Global steel demand set to fall again in 2016: Worldsteel

LONDON (Reuters) - Global steel demand will continue to fall this year before a slight pick-up in 2017, the World Steel Association forecast on Wednesday.

Workers direct a crane lifting newly-made steel bars at a factory of Dongbei Special Steel Group Co., Ltd., in Dalian, Liaoning province, China, October 13, 2015. REUTERS/China Daily

Falling demand has plunged the global steel market into crisis, with excess capacity taking a heavy toll on producers, including those in China - leading to plant closures and job losses.

Global apparent steel use - deliveries minus net exports of steel industry goods - is expected to fall 0.8 percent in 2016 to 1.488 billion tonnes after a 3 percent fall last year, according to Worldsteel.

China’s steel demand is seen falling 4 percent this year to 645.4 million tonnes and a further 3 percent in 2017, after a slide of 5.4 percent in 2015, the group added.

China, which produces about half the world’s steel, is under increasing international pressure to tackle a local supply glut that has flooded foreign markets with cheap material.

“The key to this year’s figure is the decline in demand from China, where a surplus in residential properties is a problem, but also weaker demand from Brazil and Russia,” Worldsteel Director General Edwin Basson told a briefing in London.

Steel demand in both economies is expected to contract by 8.8 percent this year.

Europe has taken a huge hit from the market slide.

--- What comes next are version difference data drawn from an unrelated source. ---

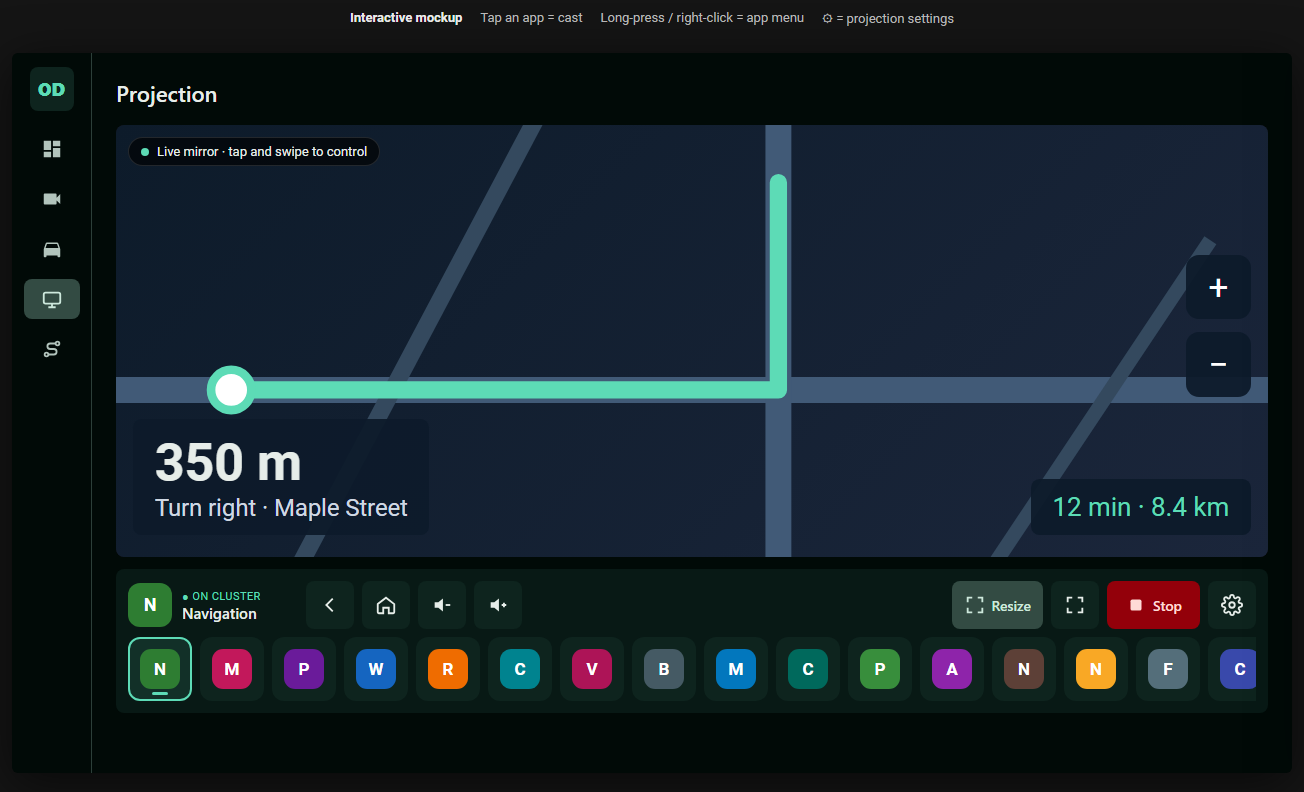
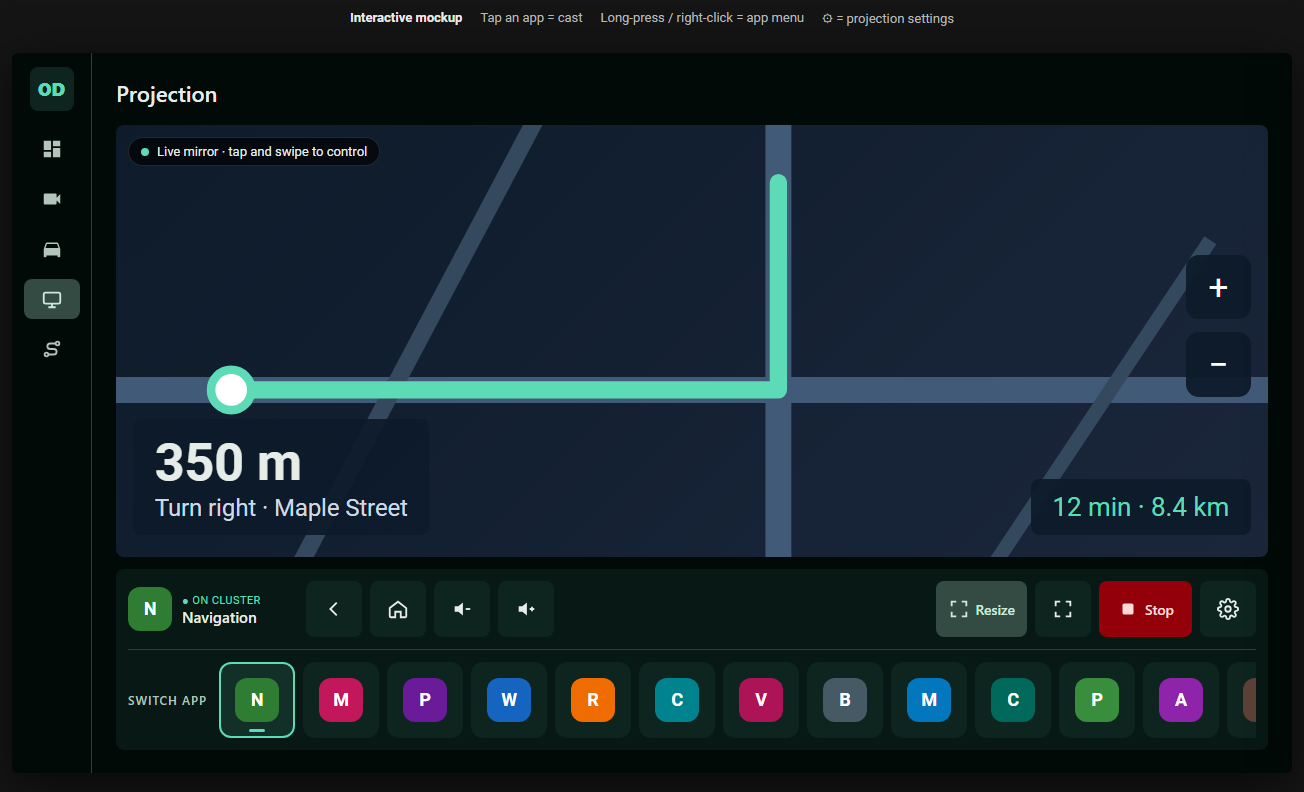
Mockup: follow the review (56dp dock, Switch app strip apart, filled star, idle notice)

Changed region(s): [[0.092, 0.7273, 0.9816, 0.9394], [0.2761, 0.7576, 0.3988, 0.7879]]

diff --git a/projection-mockup.html b/projection-mockup.html
@@ -69,12 +69,17 @@ button{font:inherit;color:inherit;border:0;background:none;cursor:pointer}
 .now .ic{width:44px;height:44px;font-size:18px;border-radius:12px}
 .now small{display:block;font-size:11px;color:var(--pri);letter-spacing:.04em}
 .now span{font-size:15px;font-weight:500;white-space:nowrap;overflow:hidden;text-overflow:ellipsis;display:block;max-width:110px}
-.cbtn{height:48px;min-width:48px;border-radius:8px;background:var(--sch);display:flex;align-items:center;justify-content:center;gap:6px;font-size:14px;padding:0 12px}
+.cbtn{height:56px;min-width:56px;border-radius:8px;background:var(--sch);display:flex;align-items:center;justify-content:center;gap:6px;font-size:14px;padding:0 12px}
 .stop{background:var(--errc);color:var(--onerrc);font-weight:500;padding:0 18px}
 .vsep{width:1px;height:48px;background:var(--ov);margin:0 6px}
 .strip{display:flex;gap:8px;overflow-x:auto;scrollbar-width:none}
-.st{width:64px;height:64px;border-radius:12px;background:var(--sch);display:grid;place-items:center;position:relative;cursor:pointer;flex:none;border:2px solid transparent;transition:transform .12s}
-.st .ic{width:40px;height:40px;font-size:17px;border-radius:11px}
+.st{width:76px;height:76px;border-radius:12px;background:var(--sch);display:grid;place-items:center;position:relative;cursor:pointer;flex:none;border:2px solid transparent;transition:transform .12s}
+.st .ic{width:44px;height:44px;font-size:18px;border-radius:12px}
+.sdiv{height:1px;background:var(--ov);margin:4px 0}
+.srow{display:flex;align-items:center;gap:12px}
+.slbl{font-size:12px;letter-spacing:.08em;text-transform:uppercase;color:var(--onv);font-weight:500;max-width:96px;flex:none}
+.notice{background:#93000A;color:#FFDAD6;border-radius:12px;padding:16px;font-size:15px;font-weight:500;margin:-4px 0 12px}
+.dimmed{opacity:.38}
 .st.live{border-color:var(--pri);background:rgba(93,219,182,.12)}
 .st.live:after{content:"";position:absolute;bottom:4px;width:16px;height:3px;border-radius:2px;background:var(--pri)}
 .st.pressing{transform:scale(.92);border-color:var(--onsec)}
@@ -179,6 +184,8 @@ button{font:inherit;color:inherit;border:0;background:none;cursor:pointer}
  <symbol id="resize" viewBox="0 0 24 24"><path fill="none" stroke="currentColor" stroke-width="2" d="M4 9V4h5M20 9V4h-5M4 15v5h5M20 15v5h-5"/></symbol>
  <symbol id="tools" viewBox="0 0 24 24"><path fill="none" stroke="currentColor" stroke-width="2" d="M14.7 6.3a4 4 0 0 0-5.4 5.4L3 18l3 3 6.3-6.3a4 4 0 0 0 5.4-5.4l-2.5 2.5-2.4-.6-.6-2.4z"/></symbol>
  <symbol id="power" viewBox="0 0 24 24"><path fill="none" stroke="currentColor" stroke-width="2" d="M12 3v8M6.3 7a8 8 0 1 0 11.4 0"/></symbol>
+ <symbol id="starf" viewBox="0 0 24 24"><path fill="currentColor" d="M12 3l2.8 5.8 6.2.9-4.5 4.4 1 6.2L12 17.4 6.5 20.3l1-6.2L3 9.7l6.2-.9z"/></symbol>
+ <symbol id="expand" viewBox="0 0 24 24"><path fill="none" stroke="currentColor" stroke-width="2" d="M6 9l6 6 6-6"/></symbol>
  <symbol id="star" viewBox="0 0 24 24"><path fill="none" stroke="currentColor" stroke-width="2" d="M12 3l2.8 5.8 6.2.9-4.5 4.4 1 6.2L12 17.4 6.5 20.3l1-6.2L3 9.7l6.2-.9z"/></symbol>
  <symbol id="dash" viewBox="0 0 24 24"><path fill="currentColor" d="M3 13h8V3H3zm0 8h8v-6H3zm10 0h8V11h-8zm0-18v6h8V3z"/></symbol>
  <symbol id="car" viewBox="0 0 24 24"><path fill="currentColor" d="M18.9 6a1.5 1.5 0 0 0-1.4-1h-11a1.5 1.5 0 0 0-1.4 1L3 12v8a1 1 0 0 0 1 1h1a1 1 0 0 0 1-1v-1h12v1a1 1 0 0 0 1 1h1a1 1 0 0 0 1-1v-8zM5 11l1.5-4.5h11L19 11z"/></symbol>
@@ -256,14 +263,16 @@ const rail = () => `<nav class="rail"><div class="brand">OD</div>
   <div class="ri on">${I('proj')}</div><div class="ri">${I('route')}</div></nav>`;
 
 function idleMain(){
+  const notice = S.notice ? `<div class="notice">Set Vehicle Mode to DiLink 5 in Diagnostics, then restart the camera service.</div>` : '';
   const fav = S.fav.map(A), rest = APPS.filter(a=>!S.fav.includes(a.id)).slice(0,12);
   return `<main>
     <header><h1>Projection</h1></header>
     <div class="hero"><div class="cl-ill">driver cluster</div>
       <div style="flex:1"><b>Tap an app to cast it to the cluster</b><span>Long-press an app for its window position, size and tools.</span></div>
       <button class="ibtn" data-act="gear" title="Projection settings">${I('gear')}</button></div>
+    ${notice}<div class="${S.notice?'dimmed':''}">
     ${fav.length ? `<div class="lbl">Favorites</div><div class="grid">${fav.map(tile).join('')}</div>` : ''}
-    <div class="lbl">All apps</div><div class="grid">${rest.map(tile).join('')}</div>
+    <div class="lbl">All apps</div><div class="grid">${rest.map(tile).join('')}</div></div>
   </main>`;
 }
 function liveMain(){
@@ -292,7 +301,9 @@ function liveMain(){
         <button class="cbtn stop" data-act="stop">${I('stop')}Stop</button>
         <button class="cbtn" data-act="gear" title="Projection settings">${I('gear')}</button>
       </div>
-      <div class="strip">${stripIds.map(id=>`<div class="st ${id===a.id?'live':''}" data-app="${id}" title="${A(id).name}">${icon(A(id))}</div>`).join('')}</div>
+      <div class="sdiv"></div>
+      <div class="srow"><span class="slbl">Switch app</span>
+        <div class="strip">${stripIds.map(id=>`<div class="st ${id===a.id?'live':''}" data-app="${id}" title="${A(id).name}">${icon(A(id))}</div>`).join('')}</div></div>
     </div>
   </main>
   <div class="fsbar">
@@ -311,7 +322,7 @@ function menuHtml(){
     <div class="sep"></div>
     <button class="item" data-act="resize">${I('resize')}<span>Resize</span><small>on the mirror</small></button>
     <button class="item" data-act="tools">${I('tools')}<span>App tools</span><small>App DPI, keyboard</small></button>
-    <button class="item" data-act="fav">${I('star')}<span>${fav?'Remove from favorites':'Add to favorites'}</span></button>
+    <button class="item" data-act="fav">${I(fav?'starf':'star')}<span>${fav?'Remove from favorites':'Add to favorites'}</span></button>
     ${isLive ? `<button class="cta danger" data-act="stop">${I('stop')}Stop casting</button>`
              : `<button class="cta" data-act="cast">${I('cast')}Cast to cluster</button>`}`;
 }
@@ -327,7 +338,7 @@ function drawerHtml(){
     ${row('aspect','Keep cluster aspect','When resizing a window')}
     <div class="sep"></div>
     <div class="row" data-act="layouts">${I('dash')}<span>Layouts<small>Show several apps on the cluster at once</small></span><span style="flex:none;font-size:20px;color:var(--onv)">›</span></div>
-    <div class="row" data-act="adv">${I('tools')}<span>Advanced<small>Cluster transport · ${({auto:'Auto',legacy:'Legacy',dilink5:'DiLink 5'})[S.transport]}</small></span><span style="flex:none;font-size:20px;color:var(--onv)">${S.adv?'▾':'›'}</span></div>
+    <div class="row" data-act="adv">${I('tools')}<span>Advanced<small>Cluster transport · ${({auto:'Auto',legacy:'Legacy',dilink5:'DiLink 5'})[S.transport]}</small></span><span style="flex:none;color:var(--onv);display:grid;transform:rotate(${S.adv?180:0}deg)">${I('expand')}</span></div>
     <div class="adv ${S.adv?'show':''}">
       <div class="note">Which OEM protocol drives the cluster. Auto detects it from the firmware; change this only if casting fails.</div>
       ${seg('transport',[['auto','Auto'],['legacy','Legacy'],['dilink5','DiLink 5']])}
@@ -472,6 +483,8 @@ const H = new URLSearchParams(location.hash.slice(1));
 if (H.get('live')) S.live = H.get('live');
 if (H.get('adjust')) S.adjust = true;
 if (H.get('drawer')) S.drawer = true;
+if (H.get('notice')) S.notice = true;
+if (H.get('adv')) S.adv = true;
 fit(); render();
 if (H.get('menu')) openMenu(H.get('menu'), document.querySelector(`[data-app="${H.get('menu')}"]`));
 </script>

Tata Steel has put its UK business up for sale after substantial losses over the past two years.

“The global steel market is suffering from insufficient investment expenditure and continued weakness in the manufacturing sector,” Worldsteel said.

“In 2016, while we are forecasting another year of contraction in steel demand in China, slow but steady growth in other regions including NAFTA (North American Free Trade Agreement countries) and EU is expected.”

Next year, however, global demand for steel is due to edge up by 0.4 percent to 1.494 billion tonnes, Worldsteel added.

Reporting by Clara Denina and Eric Onstad; Editing by Mark Potter and Greg Mahlich